- [WORK INSTRUCTION]: Search the records for lines that contain the word "varchar". Copy them all.

- [Change detection outputs]:
>>>>

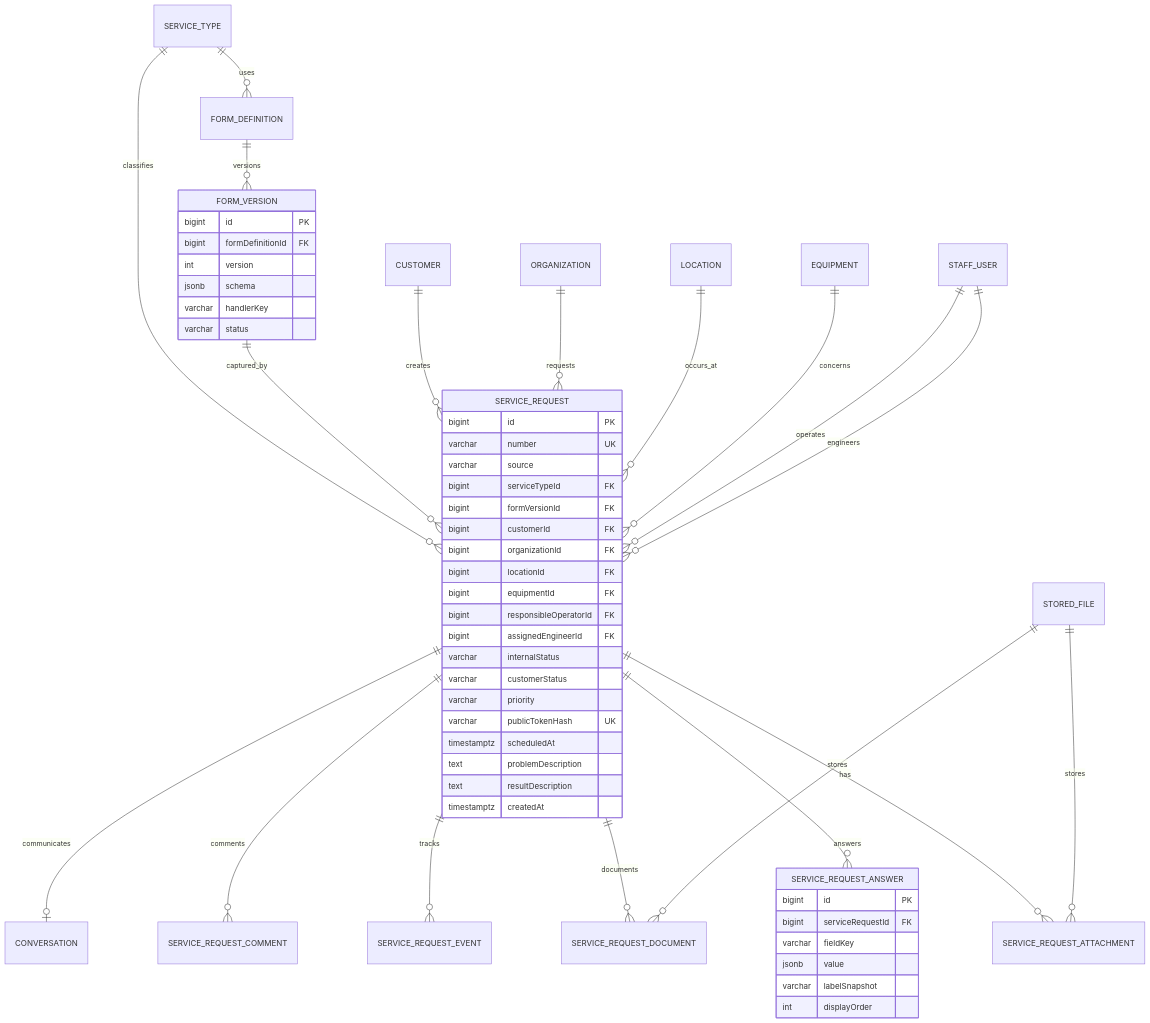
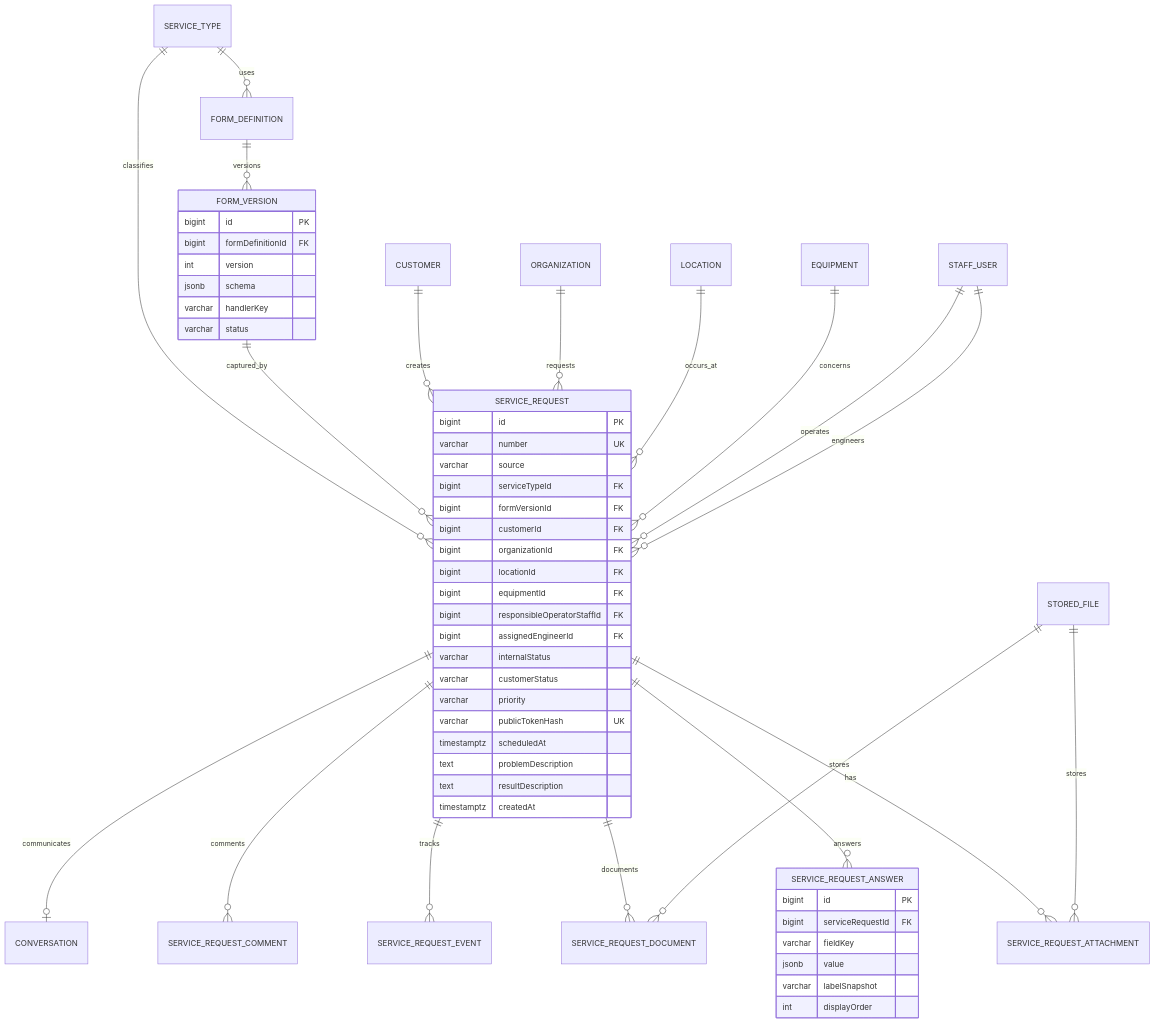
One commit to cltvv1/market-bot changed the fifth of 7 diagrams in docs/TARGET_ARCHITECTURE.md. Above: the diagram before and after it, drawn with Mermaid. The commit also changed other lines of this file and 59 other files, not shown here.

````diff
--- a/docs/TARGET_ARCHITECTURE.md
+++ b/docs/TARGET_ARCHITECTURE.md
@@ -619,61 +619,61 @@
 ```mermaid
 erDiagram
     SERVICE_TYPE ||--o{ FORM_DEFINITION : uses
     FORM_DEFINITION ||--o{ FORM_VERSION : versions
     SERVICE_TYPE ||--o{ SERVICE_REQUEST : classifies
     FORM_VERSION ||--o{ SERVICE_REQUEST : captured_by
     CUSTOMER ||--o{ SERVICE_REQUEST : creates
     ORGANIZATION ||--o{ SERVICE_REQUEST : requests
     LOCATION ||--o{ SERVICE_REQUEST : occurs_at
     EQUIPMENT ||--o{ SERVICE_REQUEST : concerns
     STAFF_USER ||--o{ SERVICE_REQUEST : operates
     STAFF_USER ||--o{ SERVICE_REQUEST : engineers
     SERVICE_REQUEST ||--o{ SERVICE_REQUEST_ANSWER : answers
     SERVICE_REQUEST ||--o{ SERVICE_REQUEST_ATTACHMENT : has
     SERVICE_REQUEST ||--o{ SERVICE_REQUEST_EVENT : tracks
     SERVICE_REQUEST ||--o{ SERVICE_REQUEST_COMMENT : comments
     SERVICE_REQUEST ||--o{ SERVICE_REQUEST_DOCUMENT : documents
     SERVICE_REQUEST ||--o| CONVERSATION : communicates
     STORED_FILE ||--o{ SERVICE_REQUEST_ATTACHMENT : stores
     STORED_FILE ||--o{ SERVICE_REQUEST_DOCUMENT : stores
 
     SERVICE_REQUEST {
         bigint id PK
         varchar number UK
         varchar source
         bigint serviceTypeId FK
         bigint formVersionId FK
         bigint customerId FK
         bigint organizationId FK
         bigint locationId FK
         bigint equipmentId FK
-        bigint responsibleOperatorId FK
+        bigint responsibleOperatorStaffId FK
         bigint assignedEngineerId FK
         varchar internalStatus
         varchar customerStatus
         varchar priority
         varchar publicTokenHash UK
         timestamptz scheduledAt
         text problemDescription
         text resultDescription
         timestamptz createdAt
     }
 
     SERVICE_REQUEST_ANSWER {
         bigint id PK
         bigint serviceRequestId FK
         varchar fieldKey
         jsonb value
         varchar labelSnapshot
         int displayOrder
     }
 
     FORM_VERSION {
         bigint id PK
         bigint formDefinitionId FK
         int version
         jsonb schema
         varchar handlerKey
         varchar status
     }
 ```
````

<<<<

- [EXPECTED OUTPUT]:
         varchar number UK
         varchar source
         varchar internalStatus
         varchar customerStatus
         varchar priority
         varchar publicTokenHash UK
         varchar fieldKey
         varchar labelSnapshot
         varchar handlerKey
         varchar status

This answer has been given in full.